§ **WHAT IS BEING ASKED**: The answer is an exact repeat of the entries below, with the pictures omitted.

§ **RECORDS PROVIDED**:
= Beginning of Section =
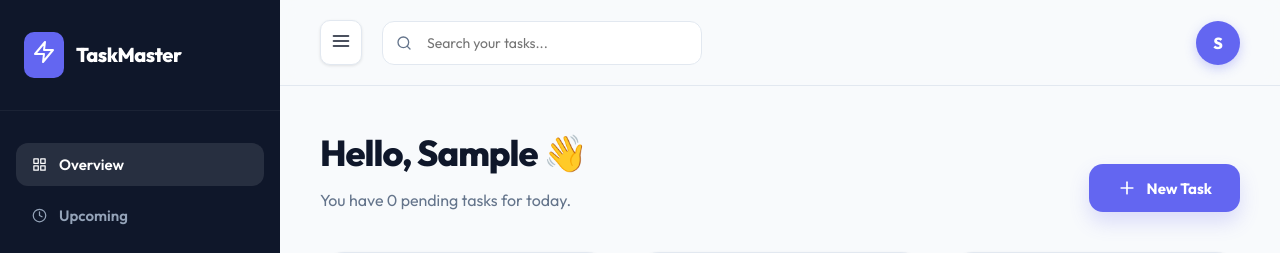
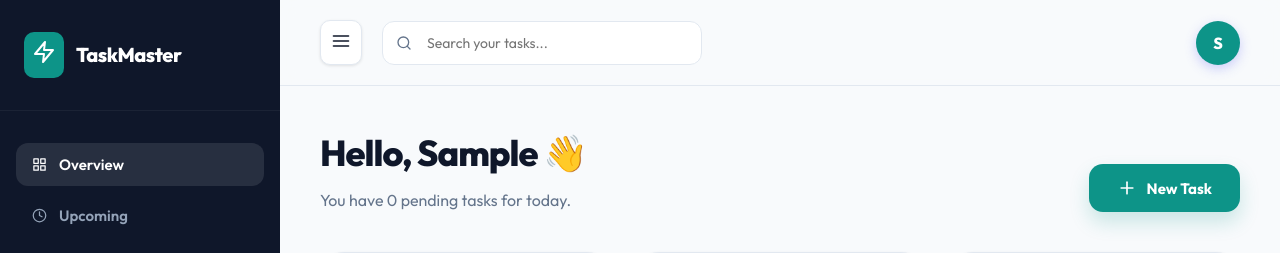
Before and after one commit to saudmemon/task-management-frontend, a Next.js app: page /dashboard in a window 1280 px wide. Shown: the top 253 px of the page. Built offline with nearby package versions, Linux system fonts and the light colour scheme; no server answers; sample sign-in values are in the browser's storage.

Commit message:
Update unique favicon and Teal theme

```diff
--- a/pages/_app.js
+++ b/pages/_app.js
@@ -6,7 +6,7 @@ function MyApp({ Component, pageProps }) {
         <>
             <Head>
                 <title>TaskMaster - Organize Your Life</title>
-                <link rel="icon" href="/favicon.svg" type="image/svg+xml" />
+                <link rel="icon" href="/favicon.png" type="image/png" />
                 <meta name="viewport" content="width=device-width, initial-scale=1" />
             </Head>
             <Component {...pageProps} />
--- a/pages/dashboard.js
+++ b/pages/dashboard.js
@@ -224,7 +224,7 @@ export default function Dashboard() {
             <button
               onClick={() => setIsAddingTask(true)}
               style={{
-                background: '#6366f1',
+                background: '#0d9488',
                 color: 'white',
                 padding: '14px 28px',
                 borderRadius: '14px',
@@ -233,7 +233,7 @@ export default function Dashboard() {
                 display: 'flex',
                 alignItems: 'center',
                 gap: '10px',
-                boxShadow: '0 10px 20px rgba(99, 102, 241, 0.2)'
+                boxShadow: '0 10px 20px rgba(13, 148, 136, 0.2)'
               }}
             >
               <FiPlus size={20} /> New Task
@@ -277,7 +277,7 @@ export default function Dashboard() {
                   style={{ width: '100%', padding: '12px', borderRadius: '10px', border: '1px solid #e2e8f0', background: '#f8fafc', fontSize: '14px', outline: 'none', minHeight: '80px', resize: 'none' }}
                 />
                 <div style={{ display: 'flex', gap: '12px', marginTop: '16px' }}>
-                  <button onClick={handleAddTask} style={{ flex: 1, background: '#6366f1', color: 'white', padding: '12px', borderRadius: '10px', fontWeight: '700' }}>Create</button>
+                  <button onClick={handleAddTask} style={{ flex: 1, background: '#0d9488', color: 'white', padding: '12px', borderRadius: '10px', fontWeight: '700' }}>Create</button>
                   <button onClick={() => setIsAddingTask(false)} style={{ flex: 1, background: '#e2e8f0', padding: '12px', borderRadius: '10px', fontWeight: '700' }}>Cancel</button>
                 </div>
               </div>
--- a/styles/globals.css
+++ b/styles/globals.css
@@ -1,10 +1,10 @@
 @import url('https://fonts.googleapis.com/css2?family=Outfit:wght@300;400;500;600;700;800&display=swap');
 
 :root {
-  --primary: #6366f1;
-  --primary-hover: #4f46e5;
-  --secondary: #ec4899;
-  --accent: #8b5cf6;
+  --primary: #0d9488;
+  --primary-hover: #0f766e;
+  --secondary: #0ea5e9;
+  --accent: #6366f1;
   --bg-app: #f8fafc;
   --text-main: #0f172a;
   --text-muted: #64748b;
```
Also changed, not shown: public/favicon.png (added), public/favicon.svg (deleted).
= End of Section =
§ **TASK SOLUTION**:
Before and after one commit to saudmemon/task-management-frontend, a Next.js app: page /dashboard in a window 1280 px wide. Shown: the top 253 px of the page. Built offline with nearby package versions, Linux system fonts and the light colour scheme; no server answers; sample sign-in values are in the browser's storage.

Commit message:
Update unique favicon and Teal theme

```diff
--- a/pages/_app.js
+++ b/pages/_app.js
@@ -6,7 +6,7 @@ function MyApp({ Component, pageProps }) {
         <>
             <Head>
                 <title>TaskMaster - Organize Your Life</title>
-                <link rel="icon" href="/favicon.svg" type="image/svg+xml" />
+                <link rel="icon" href="/favicon.png" type="image/png" />
                 <meta name="viewport" content="width=device-width, initial-scale=1" />
             </Head>
             <Component {...pageProps} />
--- a/pages/dashboard.js
+++ b/pages/dashboard.js
@@ -224,7 +224,7 @@ export default function Dashboard() {
             <button
               onClick={() => setIsAddingTask(true)}
               style={{
-                background: '#6366f1',
+                background: '#0d9488',
                 color: 'white',
                 padding: '14px 28px',
                 borderRadius: '14px',
@@ -233,7 +233,7 @@ export default function Dashboard() {
                 display: 'flex',
                 alignItems: 'center',
                 gap: '10px',
-                boxShadow: '0 10px 20px rgba(99, 102, 241, 0.2)'
+                boxShadow: '0 10px 20px rgba(13, 148, 136, 0.2)'
               }}
             >
               <FiPlus size={20} /> New Task
@@ -277,7 +277,7 @@ export default function Dashboard() {
                   style={{ width: '100%', padding: '12px', borderRadius: '10px', border: '1px solid #e2e8f0', background: '#f8fafc', fontSize: '14px', outline: 'none', minHeight: '80px', resize: 'none' }}
                 />
                 <div style={{ display: 'flex', gap: '12px', marginTop: '16px' }}>
-                  <button onClick={handleAddTask} style={{ flex: 1, background: '#6366f1', color: 'white', padding: '12px', borderRadius: '10px', fontWeight: '700' }}>Create</button>
+                  <button onClick={handleAddTask} style={{ flex: 1, background: '#0d9488', color: 'white', padding: '12px', borderRadius: '10px', fontWeight: '700' }}>Create</button>
                   <button onClick={() => setIsAddingTask(false)} style={{ flex: 1, background: '#e2e8f0', padding: '12px', borderRadius: '10px', fontWeight: '700' }}>Cancel</button>
                 </div>
               </div>
--- a/styles/globals.css
+++ b/styles/globals.css
@@ -1,10 +1,10 @@
 @import url('https://fonts.googleapis.com/css2?family=Outfit:wght@300;400;500;600;700;800&display=swap');
 
 :root {
-  --primary: #6366f1;
-  --primary-hover: #4f46e5;
-  --secondary: #ec4899;
-  --accent: #8b5cf6;
+  --primary: #0d9488;
+  --primary-hover: #0f766e;
+  --secondary: #0ea5e9;
+  --accent: #6366f1;
   --bg-app: #f8fafc;
   --text-main: #0f172a;
   --text-muted: #64748b;
```
Also changed, not shown: public/favicon.png (added), public/favicon.svg (deleted).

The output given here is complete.